Give all of the records again precisely, excluding whatever pictures they contain.

• _SUPPLIED DATA_
● ● ● ● ● ● ●
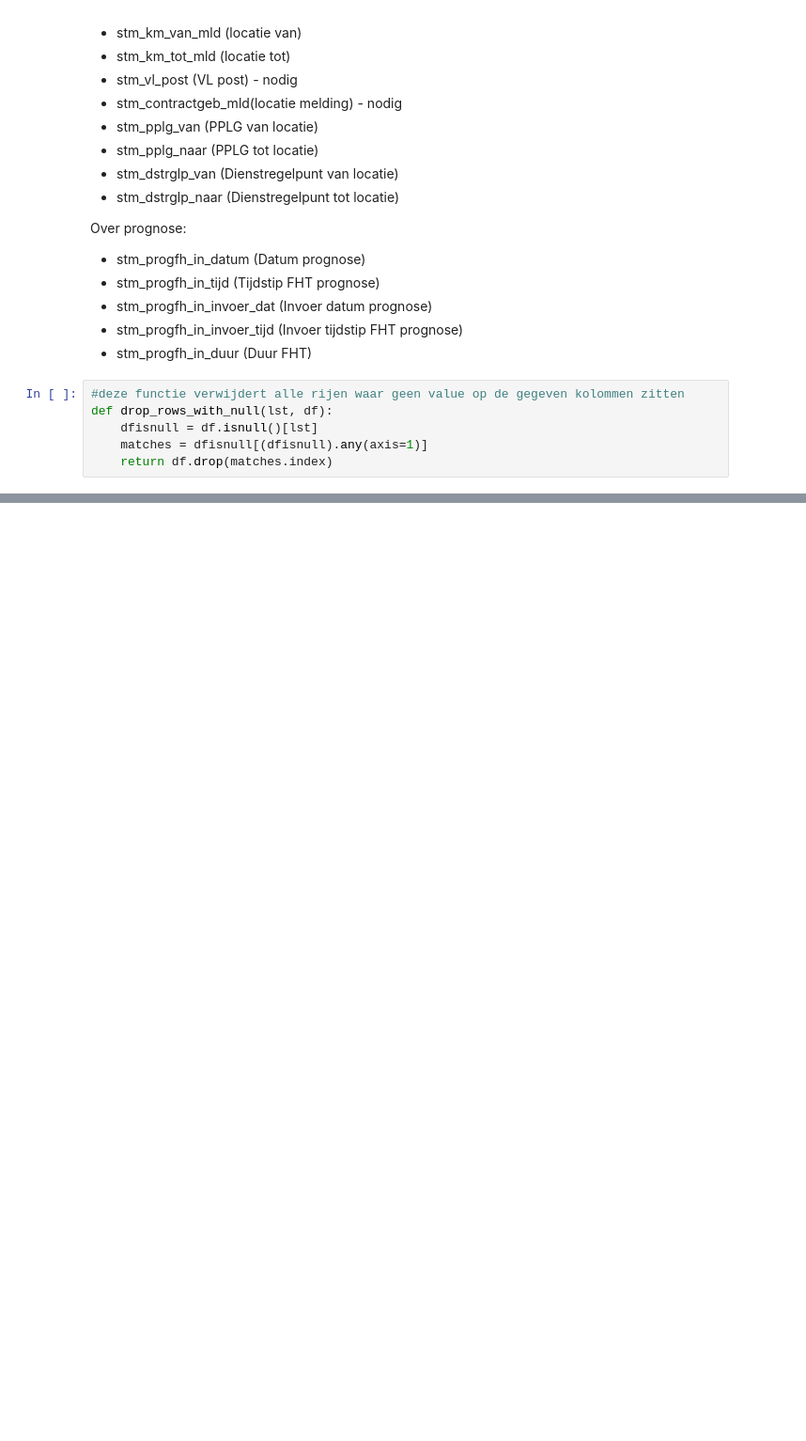
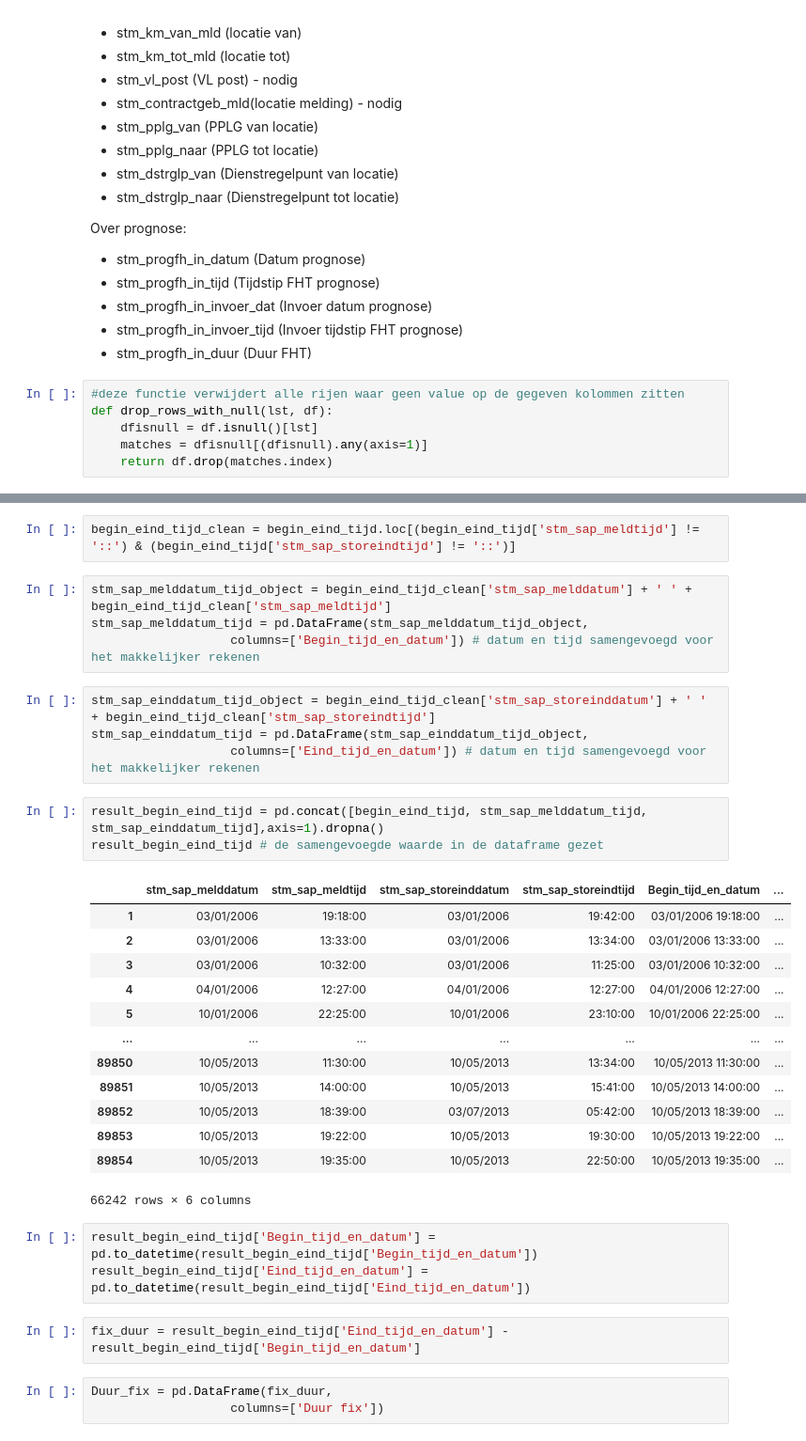
Before and after one commit to frankspak/DDB-groep11, a Jupyter notebook: Project-DDB.ipynb, the cells around one changed output, grey strips where cells are left out. Shown: that part at 94% size. Saved outputs shown, nothing was run; the diff lists cells and outputs as text; blank space fills up the shorter version.

Commit message:
Tijd duur tabel gemaakt

```diff
--- a/Project-DDB.ipynb
+++ b/Project-DDB.ipynb
@@ -117,0 +143,35 @@ df[['stm_progfh_in_datum', 'stm_progfh_in_tijd', 'stm_progfh_in_invoer_dat', 'st
+# %%
+begin_eind_tijd_clean = begin_eind_tijd.loc[(begin_eind_tijd['stm_sap_meldtijd'] != '::') & (begin_eind_tijd['stm_sap_storeindtijd'] != '::')]
+# %%
+stm_sap_melddatum_tijd_object = begin_eind_tijd_clean['stm_sap_melddatum'] + ' ' + begin_eind_tijd_clean['stm_sap_meldtijd']
+stm_sap_melddatum_tijd = pd.DataFrame(stm_sap_melddatum_tijd_object,
+                   columns=['Begin_tijd_en_datum']) # datum en tijd samengevoegd voor het makkelijker rekenen
+# %%
+stm_sap_einddatum_tijd_object = begin_eind_tijd_clean['stm_sap_storeinddatum'] + ' ' + begin_eind_tijd_clean['stm_sap_storeindtijd']
+stm_sap_einddatum_tijd = pd.DataFrame(stm_sap_einddatum_tijd_object,
+                   columns=['Eind_tijd_en_datum']) # datum en tijd samengevoegd voor het makkelijker rekenen
+# %%
+result_begin_eind_tijd = pd.concat([begin_eind_tijd, stm_sap_melddatum_tijd, stm_sap_einddatum_tijd],axis=1).dropna()
+result_begin_eind_tijd # de samengevoegde waarde in de dataframe gezet
+# %% [output]
+|  | stm_sap_melddatum | stm_sap_meldtijd | stm_sap_storeinddatum | stm_sap_storeindtijd | Begin_tijd_en_datum | ... |
+| 1 | 03/01/2006 | 19:18:00 | 03/01/2006 | 19:42:00 | 03/01/2006 19:18:00 | ... |
+| 2 | 03/01/2006 | 13:33:00 | 03/01/2006 | 13:34:00 | 03/01/2006 13:33:00 | ... |
+| 3 | 03/01/2006 | 10:32:00 | 03/01/2006 | 11:25:00 | 03/01/2006 10:32:00 | ... |
+| 4 | 04/01/2006 | 12:27:00 | 04/01/2006 | 12:27:00 | 04/01/2006 12:27:00 | ... |
+| 5 | 10/01/2006 | 22:25:00 | 10/01/2006 | 23:10:00 | 10/01/2006 22:25:00 | ... |
+| ... | ... | ... | ... | ... | ... | ... |
+| 89850 | 10/05/2013 | 11:30:00 | 10/05/2013 | 13:34:00 | 10/05/2013 11:30:00 | ... |
+| 89851 | 10/05/2013 | 14:00:00 | 10/05/2013 | 15:41:00 | 10/05/2013 14:00:00 | ... |
+| 89852 | 10/05/2013 | 18:39:00 | 03/07/2013 | 05:42:00 | 10/05/2013 18:39:00 | ... |
+| 89853 | 10/05/2013 | 19:22:00 | 10/05/2013 | 19:30:00 | 10/05/2013 19:22:00 | ... |
+| 89854 | 10/05/2013 | 19:35:00 | 10/05/2013 | 22:50:00 | 10/05/2013 19:35:00 | ... |
+66242 rows × 6 columns
+# %%
+result_begin_eind_tijd['Begin_tijd_en_datum'] = pd.to_datetime(result_begin_eind_tijd['Begin_tijd_en_datum'])
+result_begin_eind_tijd['Eind_tijd_en_datum'] = pd.to_datetime(result_begin_eind_tijd['Eind_tijd_en_datum'])
+# %%
+fix_duur = result_begin_eind_tijd['Eind_tijd_en_datum'] - result_begin_eind_tijd['Begin_tijd_en_datum']
+# %%
+Duur_fix = pd.DataFrame(fix_duur,
+                   columns=['Duur fix'])
```
Also changed, not shown: parts of 8 cells of this notebook.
● ● ● ● ● ● ●
• _OUTPUT OF THE TASK_
Before and after one commit to frankspak/DDB-groep11, a Jupyter notebook: Project-DDB.ipynb, the cells around one changed output, grey strips where cells are left out. Shown: that part at 94% size. Saved outputs shown, nothing was run; the diff lists cells and outputs as text; blank space fills up the shorter version.

Commit message:
Tijd duur tabel gemaakt

```diff
--- a/Project-DDB.ipynb
+++ b/Project-DDB.ipynb
@@ -117,0 +143,35 @@ df[['stm_progfh_in_datum', 'stm_progfh_in_tijd', 'stm_progfh_in_invoer_dat', 'st
+# %%
+begin_eind_tijd_clean = begin_eind_tijd.loc[(begin_eind_tijd['stm_sap_meldtijd'] != '::') & (begin_eind_tijd['stm_sap_storeindtijd'] != '::')]
+# %%
+stm_sap_melddatum_tijd_object = begin_eind_tijd_clean['stm_sap_melddatum'] + ' ' + begin_eind_tijd_clean['stm_sap_meldtijd']
+stm_sap_melddatum_tijd = pd.DataFrame(stm_sap_melddatum_tijd_object,
+                   columns=['Begin_tijd_en_datum']) # datum en tijd samengevoegd voor het makkelijker rekenen
+# %%
+stm_sap_einddatum_tijd_object = begin_eind_tijd_clean['stm_sap_storeinddatum'] + ' ' + begin_eind_tijd_clean['stm_sap_storeindtijd']
+stm_sap_einddatum_tijd = pd.DataFrame(stm_sap_einddatum_tijd_object,
+                   columns=['Eind_tijd_en_datum']) # datum en tijd samengevoegd voor het makkelijker rekenen
+# %%
+result_begin_eind_tijd = pd.concat([begin_eind_tijd, stm_sap_melddatum_tijd, stm_sap_einddatum_tijd],axis=1).dropna()
+result_begin_eind_tijd # de samengevoegde waarde in de dataframe gezet
+# %% [output]
+|  | stm_sap_melddatum | stm_sap_meldtijd | stm_sap_storeinddatum | stm_sap_storeindtijd | Begin_tijd_en_datum | ... |
+| 1 | 03/01/2006 | 19:18:00 | 03/01/2006 | 19:42:00 | 03/01/2006 19:18:00 | ... |
+| 2 | 03/01/2006 | 13:33:00 | 03/01/2006 | 13:34:00 | 03/01/2006 13:33:00 | ... |
+| 3 | 03/01/2006 | 10:32:00 | 03/01/2006 | 11:25:00 | 03/01/2006 10:32:00 | ... |
+| 4 | 04/01/2006 | 12:27:00 | 04/01/2006 | 12:27:00 | 04/01/2006 12:27:00 | ... |
+| 5 | 10/01/2006 | 22:25:00 | 10/01/2006 | 23:10:00 | 10/01/2006 22:25:00 | ... |
+| ... | ... | ... | ... | ... | ... | ... |
+| 89850 | 10/05/2013 | 11:30:00 | 10/05/2013 | 13:34:00 | 10/05/2013 11:30:00 | ... |
+| 89851 | 10/05/2013 | 14:00:00 | 10/05/2013 | 15:41:00 | 10/05/2013 14:00:00 | ... |
+| 89852 | 10/05/2013 | 18:39:00 | 03/07/2013 | 05:42:00 | 10/05/2013 18:39:00 | ... |
+| 89853 | 10/05/2013 | 19:22:00 | 10/05/2013 | 19:30:00 | 10/05/2013 19:22:00 | ... |
+| 89854 | 10/05/2013 | 19:35:00 | 10/05/2013 | 22:50:00 | 10/05/2013 19:35:00 | ... |
+66242 rows × 6 columns
+# %%
+result_begin_eind_tijd['Begin_tijd_en_datum'] = pd.to_datetime(result_begin_eind_tijd['Begin_tijd_en_datum'])
+result_begin_eind_tijd['Eind_tijd_en_datum'] = pd.to_datetime(result_begin_eind_tijd['Eind_tijd_en_datum'])
+# %%
+fix_duur = result_begin_eind_tijd['Eind_tijd_en_datum'] - result_begin_eind_tijd['Begin_tijd_en_datum']
+# %%
+Duur_fix = pd.DataFrame(fix_duur,
+                   columns=['Duur fix'])
```
Also changed, not shown: parts of 8 cells of this notebook.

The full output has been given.